  • An EdWeek op-ed by Catherine Lewis looks to Japan for lessons about successful common core standards implementation.
  • Thomas Friedman writes in the New York Times about the generational shift in attitude about sacrifice and responsibility, and its role in America’s fall from the top of international education leader boards.

From the States
Caitlin Flanagan, writer for the Atlantic Monthly, writes and powerful op-ed in the Daily News about the Inner City Education Foundation in California, a successful charter school network that is struggling to keep its lights on, mostly due to opposition by the local teachers union. Flanagan urges the union to get behind schools like these in California and across the country, because she believes that they are an essential part of closing the achievement gap.
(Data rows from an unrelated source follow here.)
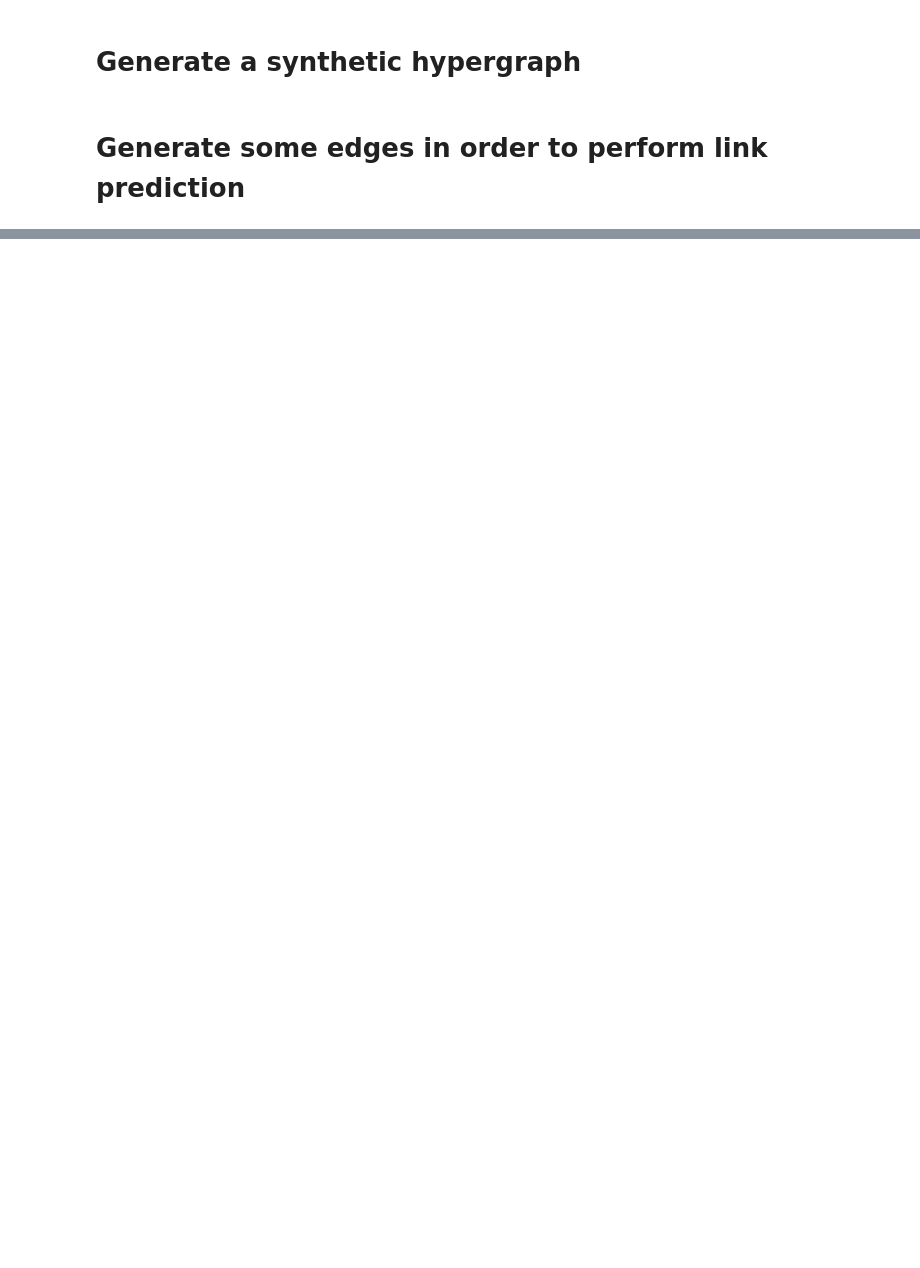
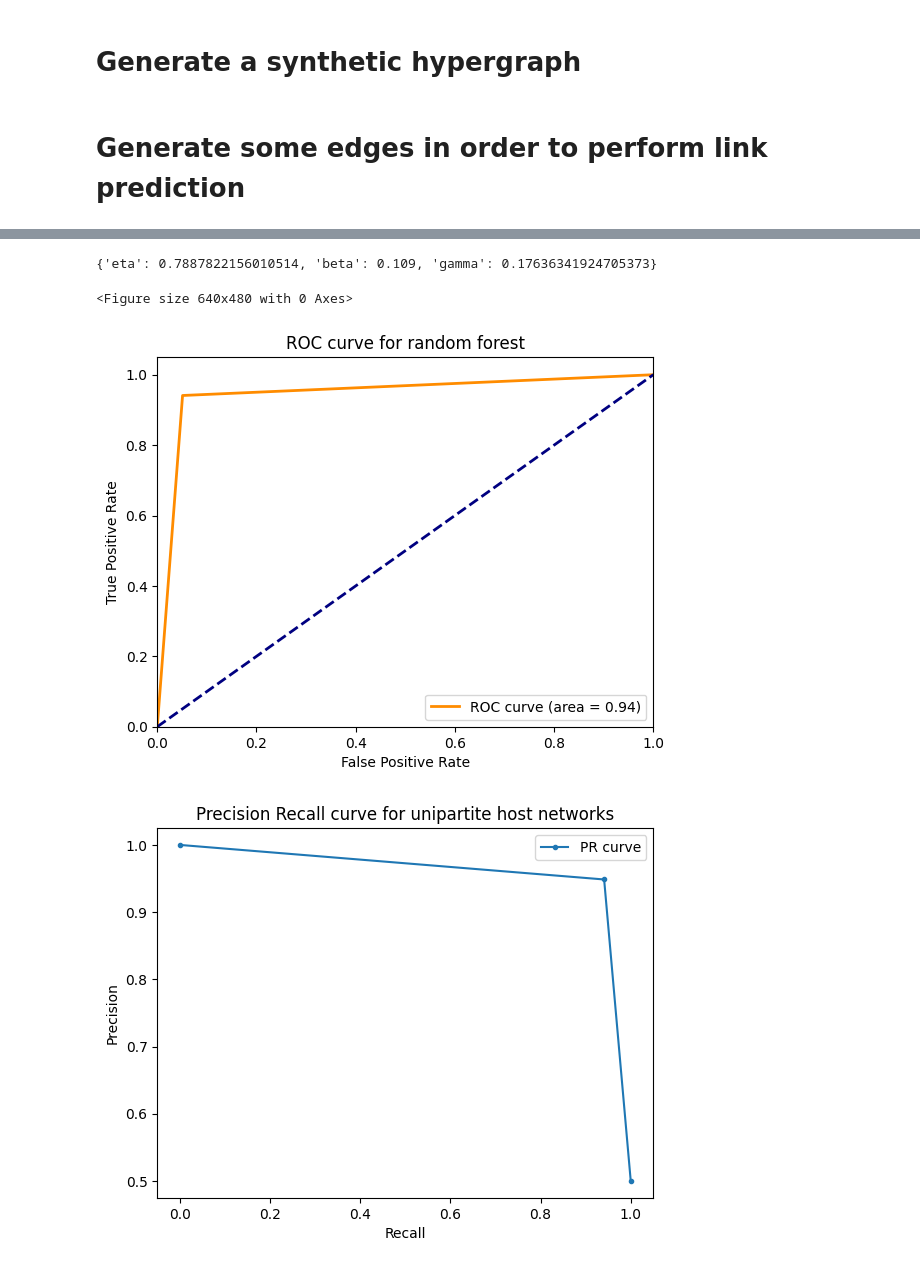
Before and after one commit to hexie1995/HyperGraph, a Jupyter notebook: code/link_prediction_sample.ipynb, the cells around one changed output, grey strips where cells are left out. Cells and saved outputs as stored; diff of their text form; code cells hidden in the pictures; blank space fills up the shorter version.

Commit message:
added real word email-enron

```diff
--- a/code/link_prediction_sample.ipynb
+++ b/code/link_prediction_sample.ipynb
@@ -182,0 +194,42 @@ plot_PR(pred_label, true_label)
+# %%
+for i in range(int(1e3)):
+
+    H0.add_edge(H1.edges.members(i))
+# %%
+# Fit the model to get the esitmated parameters for email enron graph
+model1 = em.EM(eslg, nhl, nnl)
+H0 = m.GrowingHypergraph(H0)
+model1.fit(H0)
+# %%
+eta1 = model1.pars["eta"]
+beta1 = model1.pars["beta"]
+gamma1 = model1.pars["gamma"]
+model1.pars
+# %% [output]
+{'eta': 0.7887822156010514, 'beta': 0.109, 'gamma': 0.17636341924705373}
+# %%
+# now we build a model using the guaranteed version of the sampler
+# because that's how we built the original hypergraph
+pos_edges = []
+neg_edges = []
+
+for i in range(int(1e3), int(2e3)):
+    pos_edges.append(list(H1.edges.members(i)))
+    rand = random.randint(2, longest)
+    neg_edges.append(random.sample(range(1, len(H0.nodes)), rand))
+# %%
+to_pred = [list(x) for x in pos_edges] + [list(x) for x in neg_edges]
+true_label = [1]*int(1e3) + [0]*int(1e3)
+PRED = model1.predict(to_pred)
+threshold = statistics.median(PRED)
+pred_label = copy.deepcopy(PRED)
+pred_label[pred_label>threshold] = 1
+pred_label[pred_label<=threshold] = 0
+# %%
+plot_AUC(pred_label, true_label)
+
+plot_PR(pred_label, true_label)
+# %% [output]
+<Figure size 640x480 with 0 Axes>
+[figure, added]
+[figure, added]
```
Also changed, not shown: parts of 5 cells of this notebook.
  • NPR reports that New Orleans parents are pushing for more diversity in public schools, which are overwhelmingly African American.
  • EdWeek reports that a new proposal by Louisiana’s superintendent, Paul Pastorek (EEP Signatory) may clear the way for some New Orleans schools to return to local control, rather than spend another five years in the state’s recovery school district.

An editorial in the Boston Globe examines what makes a great school, offering two examples of successful schools with budgets on opposite sides of the spectrum.
New York

  • The New York Post reports that Harlem Success charter-school CEO Eva Moskowitz has launched her own political action committee to back candidates for elected office who support substantial reforms of the public schools.
  • The Daily News features a piece on Renaissance Charter High School, the third in an occasional series about the first charter school in East Harlem.  The article discusses the fresh start that the school is giving to students as they enter Renaissance from failing and/or unsafe schools.
  • The New York Times reports on the two sides of the charter school debate that are dramatically influencing this year’s primaries across the state, from Brooklyn to Albany.

North Carolina
EdWeek reports that Charter school advocates are still displeased by North Carolina’s commitment to charter schools, despite the state’s recent victory in the Race to the Top competition.
The Columbus Dispatch reports that forty new charter schools have opened this year across Ohio, a boom that is attributed to schools luring dropouts in the state’s eight largest urban districts to finish school.
EdWeek reports that Pa. school districts are considering extending the school year and day  in order to improve student achievement.
Washington D.C.

  • The Washington Post reports that D.C. schools officials detailed for the first time Friday how teachers can qualify for the performance-based pay increases that could vault them into the ranks of the country’s best-paid public school educators. EdWeek provides additional coverage.

·         Courtland MIlloy writes for the Washington Post that, despite DC Schools Chancellor Michelle Rhee’s (EEP board member) tough road to reform, her commitment for equal education for all is inspiring.  Milloy comments on a commentary written by Rhee, in which she wrote, “I believe we can solve the problems of urban education in our lifetimes and actualize education’s power to reverse generational poverty.”

Getting Smart Staff

The Getting Smart Staff believes in learning out loud and always being an advocate for things that we are excited about. As a result, we write a lot. Do you have a story we should cover? Email [email protected]

Discover the latest in learning innovations

Sign up for our weekly newsletter.


Leave a Comment

Your email address will not be published. All fields are required.